The Waking Fire (The Draconis Memoria #1)
by Anthony Ryan.
Imagine if dragons existed (in four colors: Black, Red, Green and Blue), and each type of blood granted certain powers to a select few of the population. Imagine the era of monarchies and governments had faded, to be replaced by corporations- who, of course, control access to this dragon blood. They’ve gotten rich and powerful off it, particularly the Ironship Syndicate, which has empire-like control of vast lands. Decades pass. And now the breeding lines of drakes are weakening, and the wild ones more scarce. The old myth of the White drake suddenly seems less preposterous and more like a Hail Mary that could save the corporation and the economy. If they can get to it first. If it can be found at all. If all of the recent strange behavior of the wild drakes doesn’t escalate out of control first.
The book follows three main characters: Claydon Torcreek, a petty thief and unregistered blood-blessed unwillingly pressed in corporate service; Lizanne Letheridge, a level-headed corporate spy and assassin, tasked with this secret quest; and Lieutenant Hilemore, a naval officer in the Syndicate’s military force. Their stories intersect to varying degrees, and each reveals a piece of the larger puzzle regarding the quest for the White and what is happening to their world.
I liked it. It’s a good adventure story, with well-written characters. Each storyline was equally interesting, which isn’t always the case in books that jump between characters with each chapter. The magic system was well-done. I appreciate when there’s a cost to using special powers, as opposed to them just being magically unlimited. And I have to say I was pleasantly surprised by probably the last third of the book, as the plot took some turns and revealed some details I hadn’t anticipated.
The prose did get bogged down in places, to the point where I skimmed a bit. Particularly in the sections detailing military battles- though that’s due more to a personal boredom with those kind of scenes, and not necessarily the fault of the author. Overall though it still felt a bit long, and could probably have used another round with a red-pen-loving editor.
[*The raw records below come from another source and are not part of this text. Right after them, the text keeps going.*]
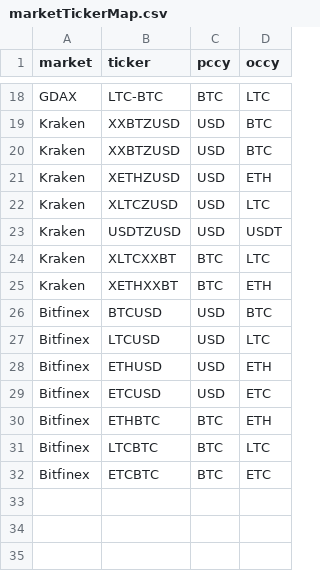
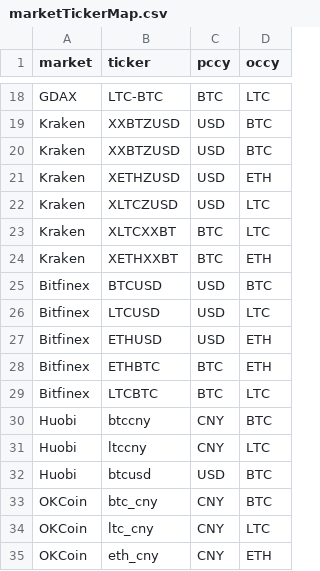
Before and after one commit to zhengyx04/BTCDataDownloader, a CSV file: public_markets/marketTickerMap.csv, drawn as a sheet; only a part is shown, gaps mark what is left out; removed rows and columns are numbered as before the commit, all else as after; the diff names each change by its address in the sheet, - before the commit and + after, or states it on an @@ line.

Commit message:
add 2 chinese markets

```diff
--- a/public_markets/marketTickerMap.csv
+++ b/public_markets/marketTickerMap.csv
-row 23: Kraken | USDTZUSD | USD | USDT
-row 29: Bitfinex | ETCUSD | USD | ETC
-row 32: Bitfinex | ETCBTC | BTC | ETC
+row 30: Huobi | btccny | CNY | BTC
+row 31: Huobi | ltccny | CNY | LTC
+row 32: Huobi | btcusd | USD | BTC
+row 33: OKCoin | btc_cny | CNY | BTC
+row 34: OKCoin | ltc_cny | CNY | LTC
+row 35: OKCoin | eth_cny | CNY | ETH
```
Also changed, not shown: 3 other files.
But if you like dragons, magic, adventure, intrigue and military fiction, this would be a perfect fit for you. I’m only iffy on that last point, and I still enjoyed it a lot. It only just came out last week, so unfortunately I have to wait until next year for the sequel.
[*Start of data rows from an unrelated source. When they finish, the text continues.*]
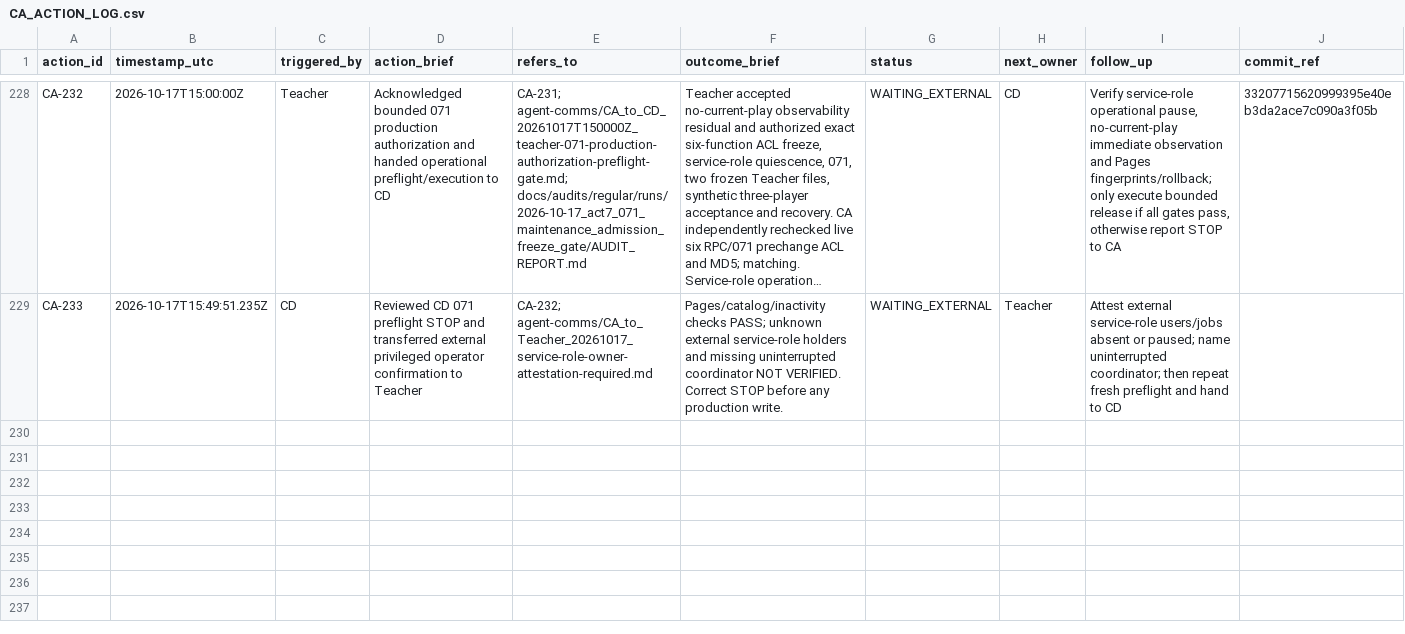
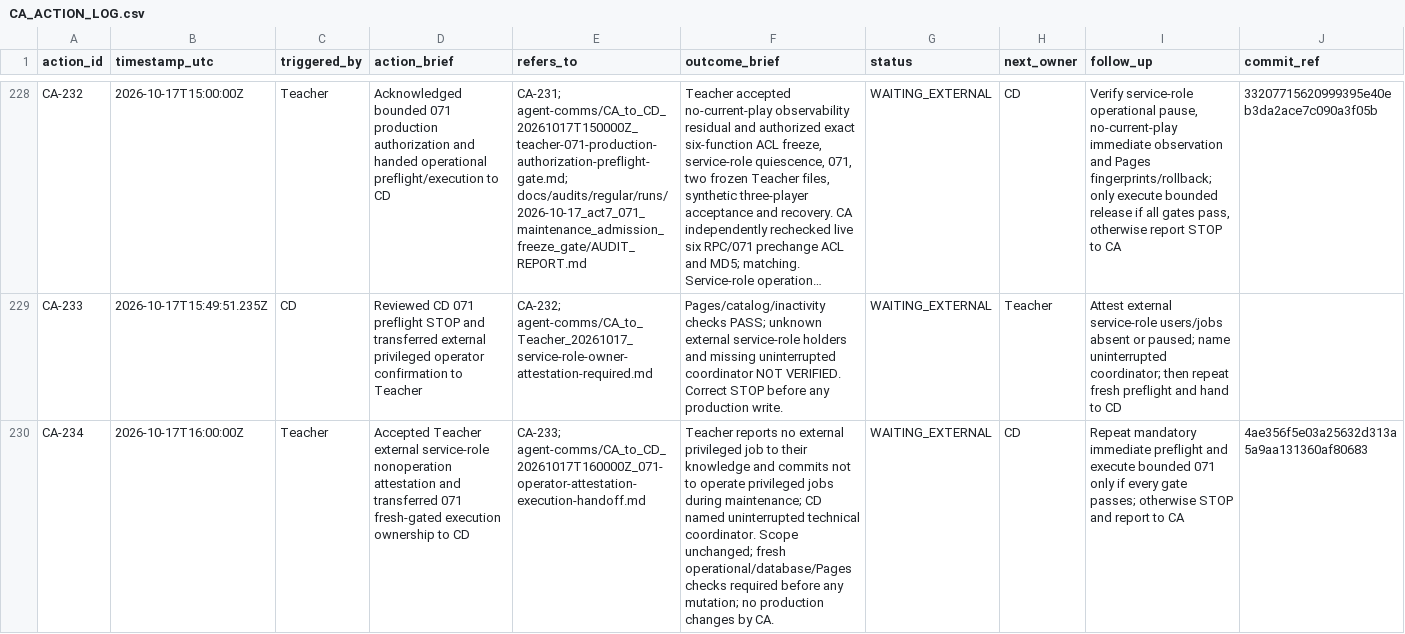
Before and after one commit to meifeng202309-commits/GAL-Escape-Castle, a CSV file: docs/logs/CA_ACTION_LOG.csv, drawn as a sheet; only a part is shown, gaps mark what is left out; long unchanged cells end in …; the diff names each change by its address in the sheet, - before the commit and + after, or states it on an @@ line.

Commit message:
CA: log CA-234 CD execution ownership

```diff
--- a/docs/logs/CA_ACTION_LOG.csv
+++ b/docs/logs/CA_ACTION_LOG.csv
+row 230: CA-234 | 2026-10-17T16:00:00Z | Teacher | Accepted Teacher external service-role nonoperation attestation and transferred 071 fresh-gated execution ownership to CD | CA-233; agent-comms/CA_to_CD_20261017T160000Z_071-operator-attestation-execution-handoff.md | Teacher reports no external privileged job to their knowledge and commits not to operate privileged jobs during maintenance; CD named uninterrupted technical coordinator. Scope unchanged; fresh operational/database/Pages checks required before any mutation; no production changes by CA. | WAITING_EXTERNAL | CD | Repeat mandatory immediate preflight and execute bounded 071 only if every gate passes; otherwise STOP and report to CA | 4ae356f5e03a25632d313a5a9aa131360af80683
```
I give it 4/5 stars.
I received an advanced reading copy (ARC) of this book from Penguin Random House First Reads in exchange for an honest review.